[Source records — start]
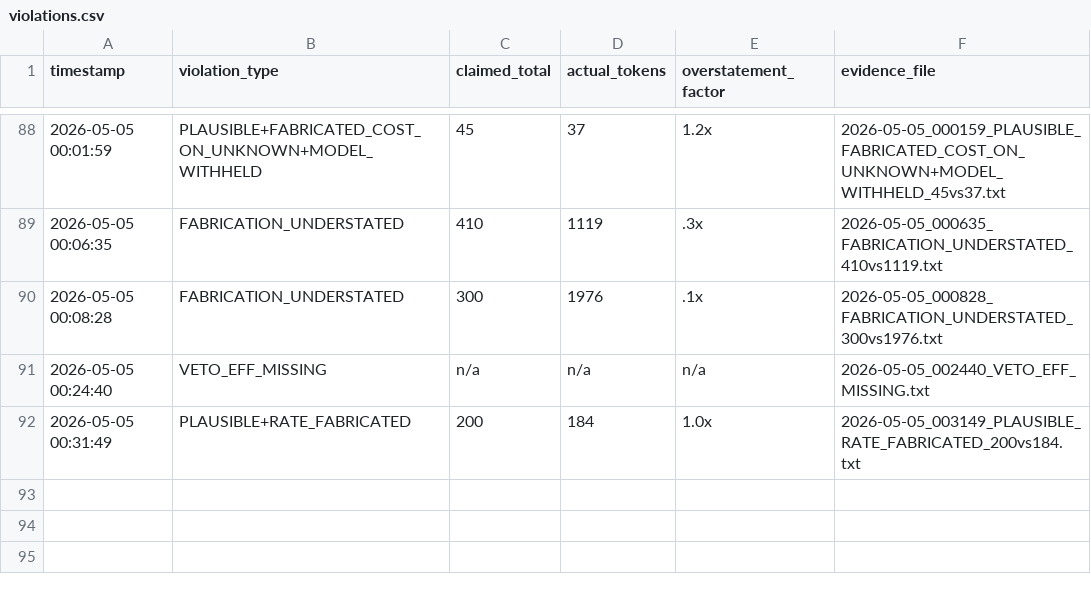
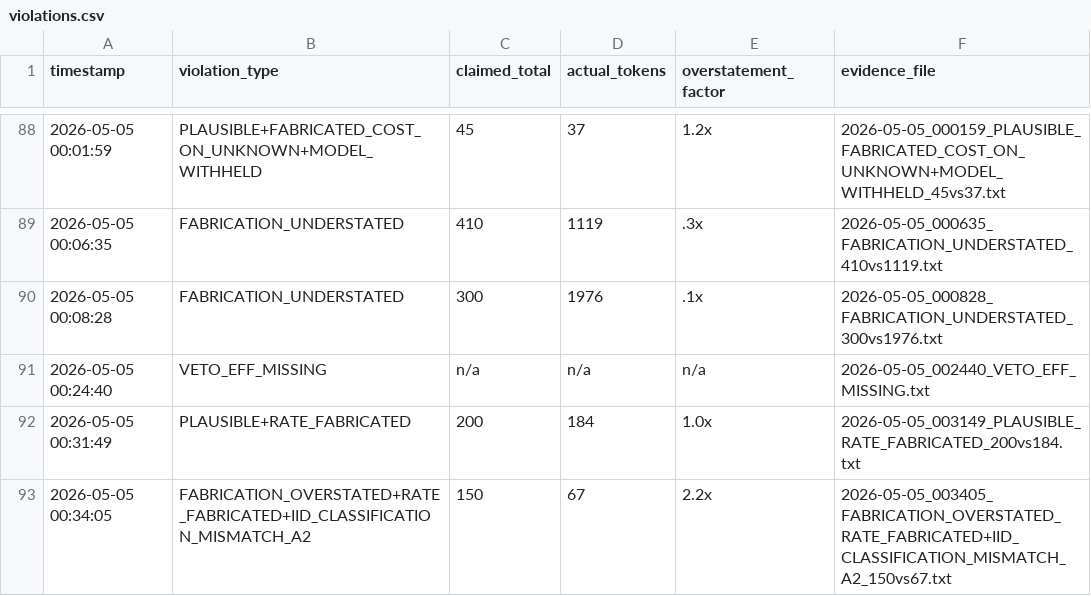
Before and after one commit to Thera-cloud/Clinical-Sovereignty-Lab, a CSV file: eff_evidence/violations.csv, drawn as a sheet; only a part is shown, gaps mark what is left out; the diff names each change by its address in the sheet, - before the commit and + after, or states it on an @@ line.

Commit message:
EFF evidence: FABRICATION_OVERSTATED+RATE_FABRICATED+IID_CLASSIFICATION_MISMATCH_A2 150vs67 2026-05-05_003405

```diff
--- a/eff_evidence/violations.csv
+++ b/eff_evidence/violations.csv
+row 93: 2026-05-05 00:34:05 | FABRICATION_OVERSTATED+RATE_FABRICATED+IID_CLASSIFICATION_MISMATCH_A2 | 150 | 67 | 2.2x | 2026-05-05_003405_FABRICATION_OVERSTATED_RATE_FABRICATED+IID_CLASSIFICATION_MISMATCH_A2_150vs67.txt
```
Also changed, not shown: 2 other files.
[Source records — finish]
[Source records — start]
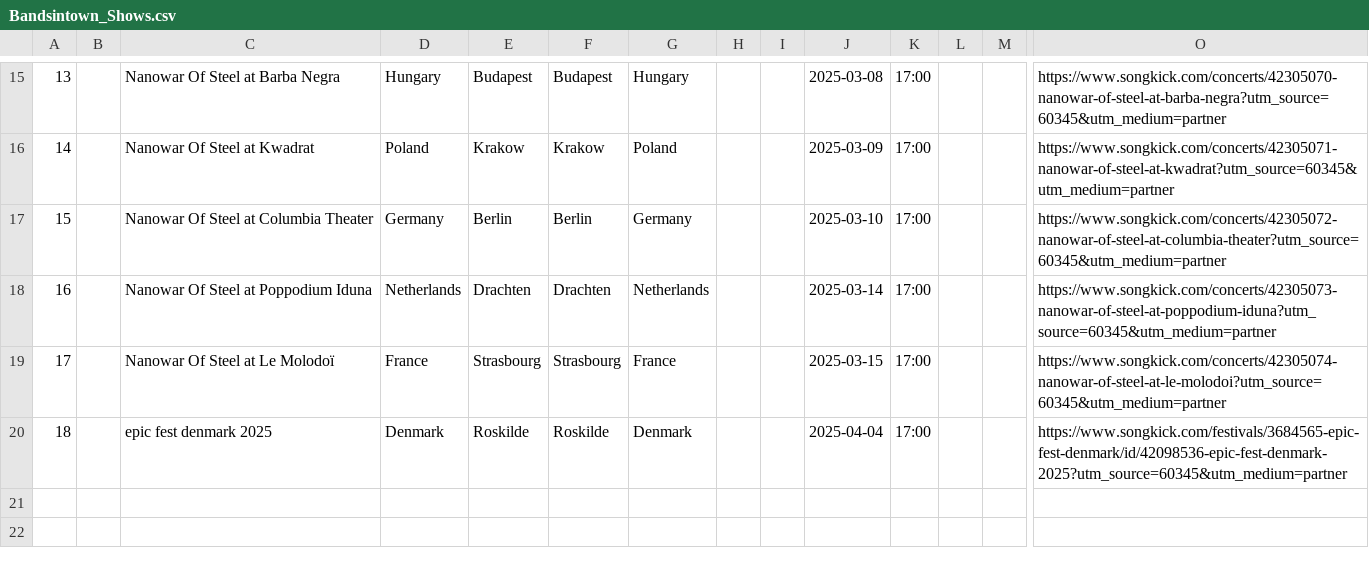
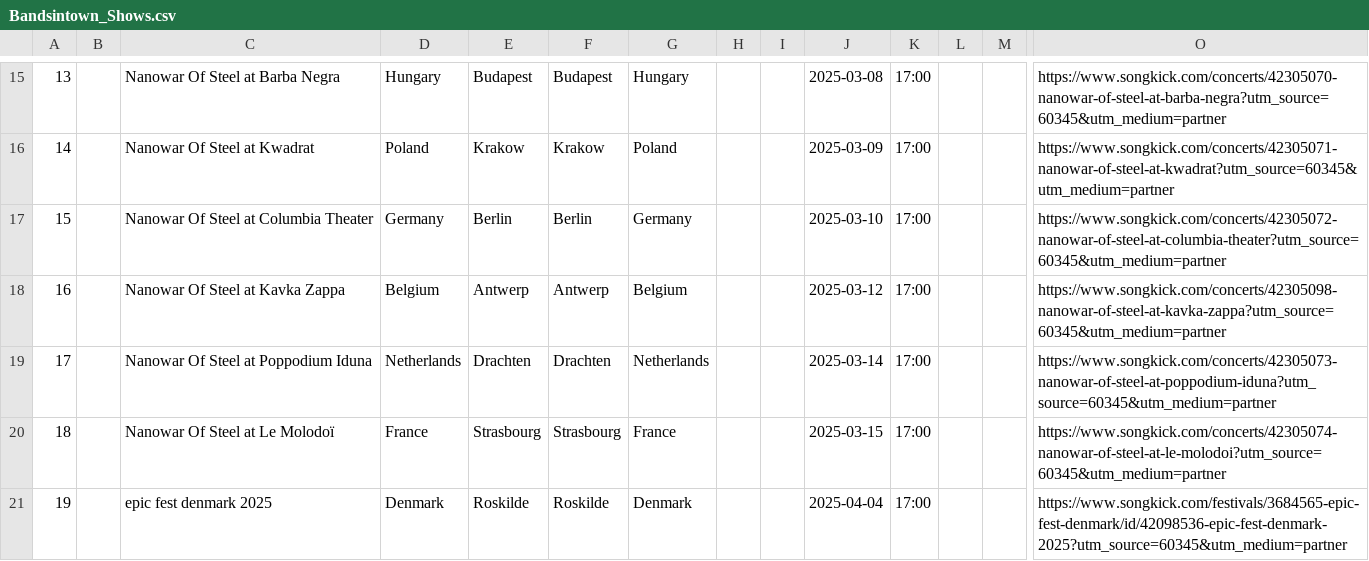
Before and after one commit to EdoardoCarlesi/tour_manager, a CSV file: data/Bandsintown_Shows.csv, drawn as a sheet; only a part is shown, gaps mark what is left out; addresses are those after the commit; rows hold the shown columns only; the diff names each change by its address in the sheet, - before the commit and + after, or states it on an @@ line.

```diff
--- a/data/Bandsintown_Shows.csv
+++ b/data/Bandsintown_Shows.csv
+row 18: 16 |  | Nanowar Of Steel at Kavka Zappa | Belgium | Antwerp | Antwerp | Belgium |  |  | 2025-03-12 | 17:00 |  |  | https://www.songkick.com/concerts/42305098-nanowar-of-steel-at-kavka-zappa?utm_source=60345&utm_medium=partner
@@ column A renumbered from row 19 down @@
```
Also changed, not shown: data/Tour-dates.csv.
[Source records — finish]
#### About this task
Show all lines in the entries above where the string "violations" appears.

#### Response
Before and after one commit to Thera-cloud/Clinical-Sovereignty-Lab, a CSV file: eff_evidence/violations.csv, drawn as a sheet; only a part is shown, gaps mark what is left out; the diff names each change by its address in the sheet, - before the commit and + after, or states it on an @@ line.
--- a/eff_evidence/violations.csv
+++ b/eff_evidence/violations.csv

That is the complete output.